The dough speaks into your hands.  It begs for touch, begs to be pressed and squeezed until the rocking of your hands is just the rhythm of breathing.  It bends into your fingers, almost sighs as it twists into shape.  Like a pliable lover, the dough responds to the guided pressure of a palm or the fingertips’ gentlest roll.  The hands feel when the dough is done; the soft and elastic transition from disparate pieces to one yielding whole.  The moment is indescribable, intuitive.  And when the dough is done, you gently cover it and let it rest, somewhere safe and warm.

Last night, I rolled out dough for pasta.  I heard my roommate say my name.  “Are you ok?” she asked and pulled me back into the room.  I felt my face loosen from its consternated knit and the rhythmic pounding of my hands slow to slackness.  My knuckles rested casually on the dough, the touch a reminder of presence, and I laughed.

“I was somewhere else,” I said, and she laughed too.  She went back to her phone conversation, and I began to roll out the dough again, but it was colder – stiffer, as if the break had ruined some fluid climax.  As if it wanted forgiveness from my hands.

I’ve been kneading bread, pizza, pasta – and as my hands work into dough, I understand it’s just a metaphor for that other word, that I am needing, too – gentleness, patience, touch.

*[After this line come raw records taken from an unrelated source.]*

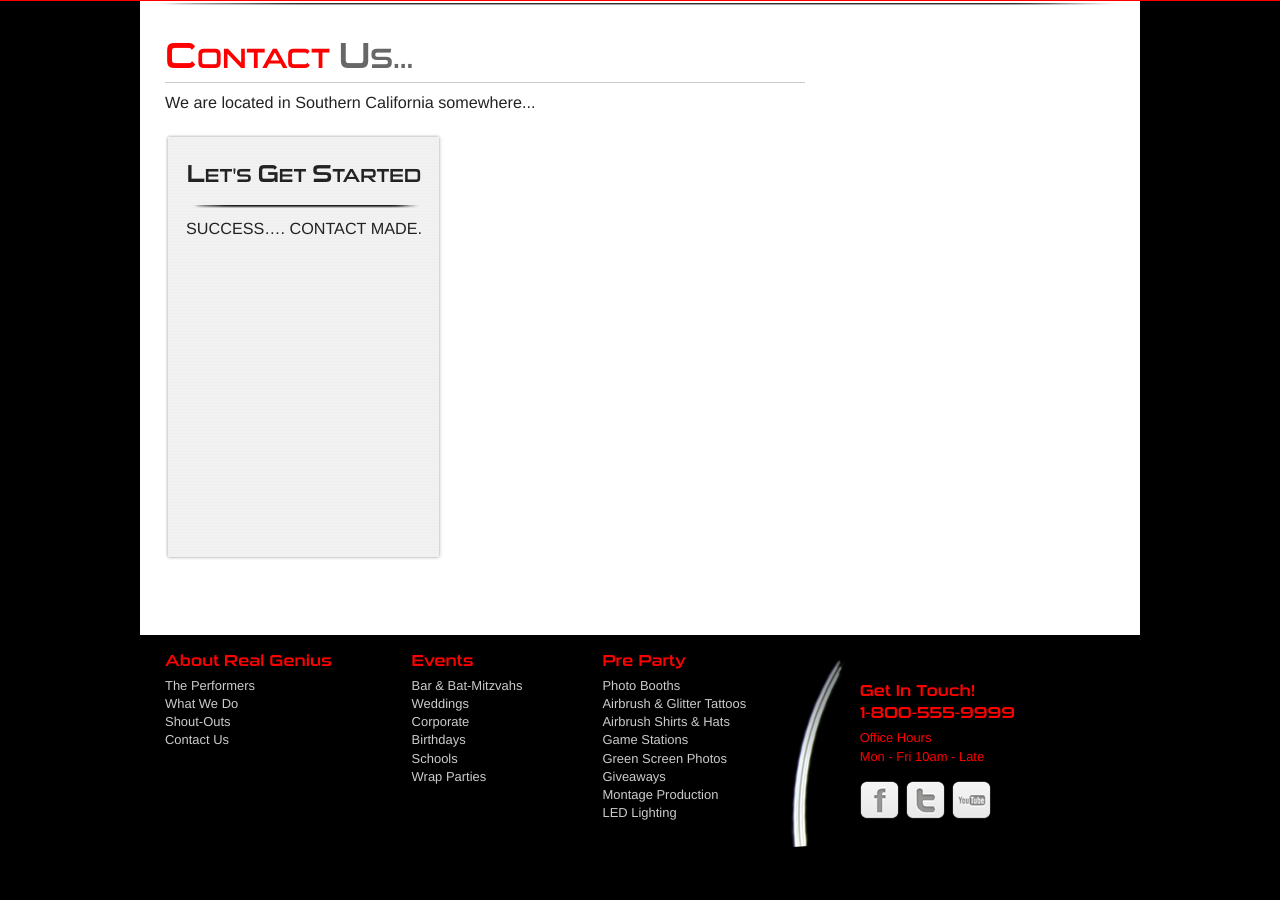
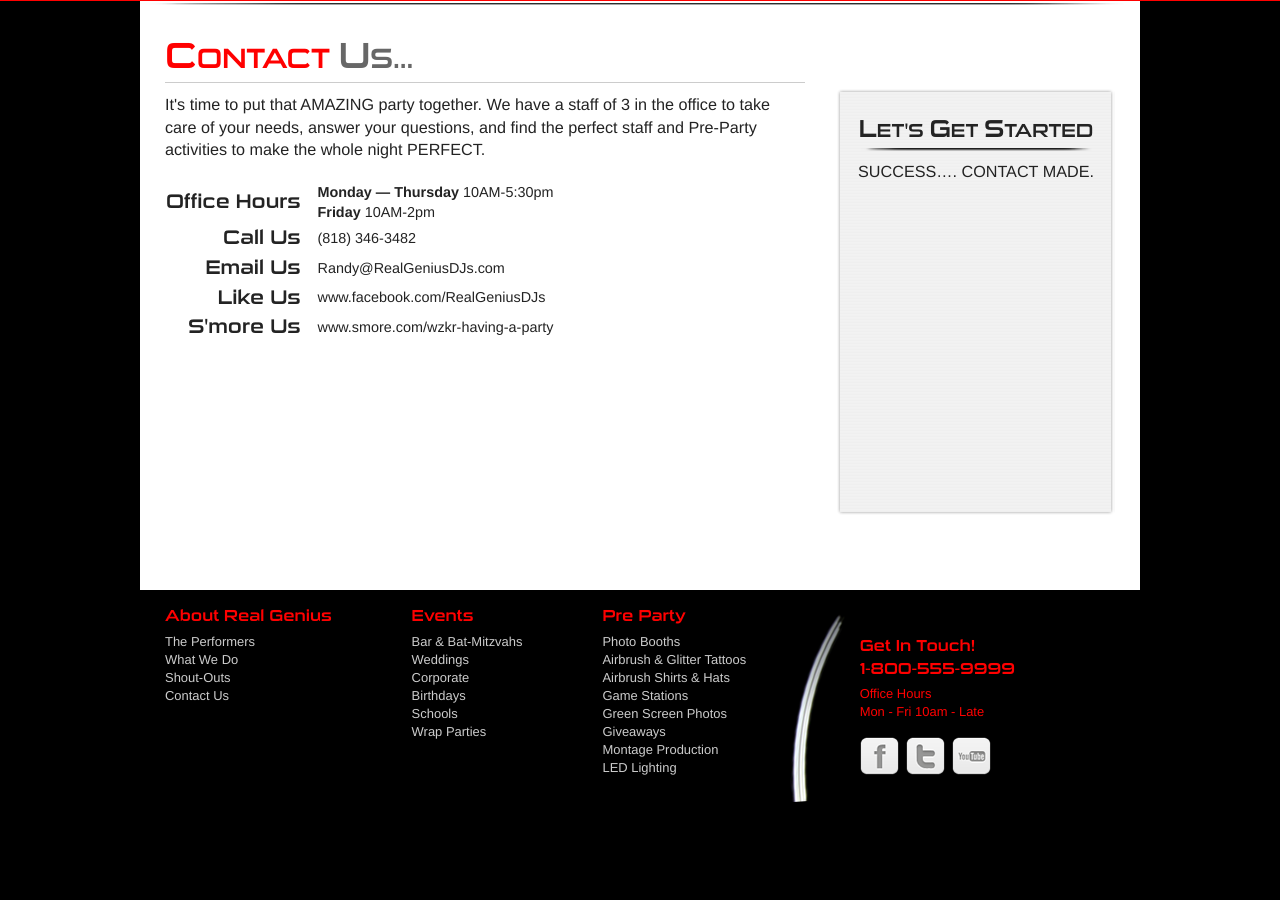
Before and after one commit to PeterOzolins/RGE, a PHP site: page /foo/contact.php?fname=1 in a window 1280 px wide. Shown: the part 338-1238 px from the top of the page. After the commit the page ends 1140 px from the top, so only its background shows below. Run offline with PHP 8.4, Linux system fonts and the light colour scheme; data that the repository does not hold is empty; some libraries are stand-ins or nearby versions.

Commit message:
add style/content contact us page

```diff
--- a/contact.php
+++ b/contact.php
@@ -15,19 +15,62 @@
                         <div id="contentContainer">
                             <div id="contentContainerInner">
                                 <div class="clearfix"></div>
-                                <div class="columnLeft">
+                                <div class="columnLeft contact">
                                      <div class="clearfix">
                                     </div>
                                     <h1><span class="iCaps">C</span>ontact <span class="dark"><span class="iCaps">U</span>s...</span></h1>
                                     <hr />
-                                    <p>We are located in Southern California somewhere...</p>
-                                    <?php include('includes/requestQuote_inc.php'); ?>
+                                    <p>It's time to put that AMAZING party together.  We have a staff of 3 in the office to take care of your needs, answer your questions, and find the perfect staff and Pre-Party activities to make the whole night PERFECT.</p>
+
+                                    <table>
+                                        <tr>
+                                            <td>
+                                                <h5>Office Hours</h5>
+                                            </td>
+                                            <td>
+                                                <p><strong>Monday &mdash; Thursday</strong> 10AM-5:30pm <br><strong>Friday</strong>  10AM-2pm</p>
+                                            </td>
+                                        </tr>
+                                        <tr>
+                                            <td>
+                                                <h5>Call Us</h5>
+                                            </td>
+                                            <td>
+                                                <p><a href="tel:818-346-3482">(818) 346-3482</a></p>
+                                            </td>
+                                        </tr>
+                                        <tr>
+                                            <td>
+                                                <h5>Email Us</h5>
+                                            </td>
+                                            <td>
+                                                <p><a href="mailto:randy@realGeniusDJs.com" target="_blank">Randy@RealGeniusDJs.com</a></p>
+                                            </td>
+                                        </tr>
+                                        <tr>
+                                            <td>
+                                                <h5>Like Us</h5>
+                                            </td>
+                                            <td>
+                                                <p><a href="http://www.facebook.com/RealGeniusDJs" target="_blank">www.facebook.com/RealGeniusDJs</a></p>
+                                            </td>
+                                        </tr>
+                                        <tr>
+                                            <td>
+                                                <h5>S'more Us</h5>
+                                            </td>
+                                            <td>
+                                                <p><a href="http://www.smore.com/wzkr-having-a-party" target="_blank">www.smore.com/wzkr-having-a-party</a></p>
+                                            </td>
+                                        </tr>
+                                    </table>
 
                                 </div>
                             <!--###########-->
                                 <!-- ##end left column / start right column -->
 
                                 <div class="columnRight">
+                                    <?php include('includes/requestQuote_inc.php'); ?>
                                     <!-- <div class="sideBox ">
                                         <p>Some stuff like an address or something like that you know...</p>
                                     </div> -->
--- a/css/main.css
+++ b/css/main.css
@@ -141,6 +141,23 @@ p {
     font-size: .9em;
     margin: 0;
     margin-top: 10px;
+}
+
+table {
+    margin-top: 20px;
+}
+table h5 {
+    margin: 0 15px 0 0;
+}
+table p {
+    margin: 0;
+    font-size: 0.8em;
+}
+td:first-child {
+    text-align: right;
+}
+td {
+    vertical-align: middle;
 }
 
 /* VALIDATION */
@@ -466,7 +483,6 @@ h2 .iCaps {
     float: left;
 }
 .columnLeft p {
-    margin-top: 0;
 }
 .columnLeft h3 {
     margin-bottom: 13px;
@@ -509,6 +525,13 @@ h2 .iCaps {
 
 }
 .sideBox hr {
+    width: 231px;
+    height: 5px;
+    background-image: url(/img/right-column-underline-fade.png);
+    border: none;
+}
+
+.narrowFade {
     width: 231px;
     height: 5px;
     background-image: url(/img/right-column-underline-fade.png);
@@ -581,6 +604,13 @@ h2 .iCaps {
     list-style: none;
     margin-right: 6px;
 }/*=== contact form ===*/
+.contact a {
+    color: inherit;
+    text-decoration: none;
+}
+.contact a:hover {
+    color: #555;
+}
 .requestQuote {
     background: url(/img/form-bg.png);
     background-repeat: repeat;
```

A friend of mine said, “My gift to the world is smiling.”  And I realized, we don’t project nearly enough love into the world, especially in New York, where the train you need to take is always imminent, the line too long and slow, time too divided.  Maybe that’s why I’m kneading.  It’s nothing but time and some muscle, like love displaced into food, though for me, food is always love.

Can I say that my gift to the world is pasta?  Can the slow, transformative brush of fingertips on flour and egg be enough love to tip the world toward a more peaceful center?  Or is my kneading selfish, since the love I knead into the dough is what I eat myself again?  Though really, we’re often so unkind to each other because we don’t first love ourselves.  And anyway, I’d feed you too, you know.  I’d love to feed you, too.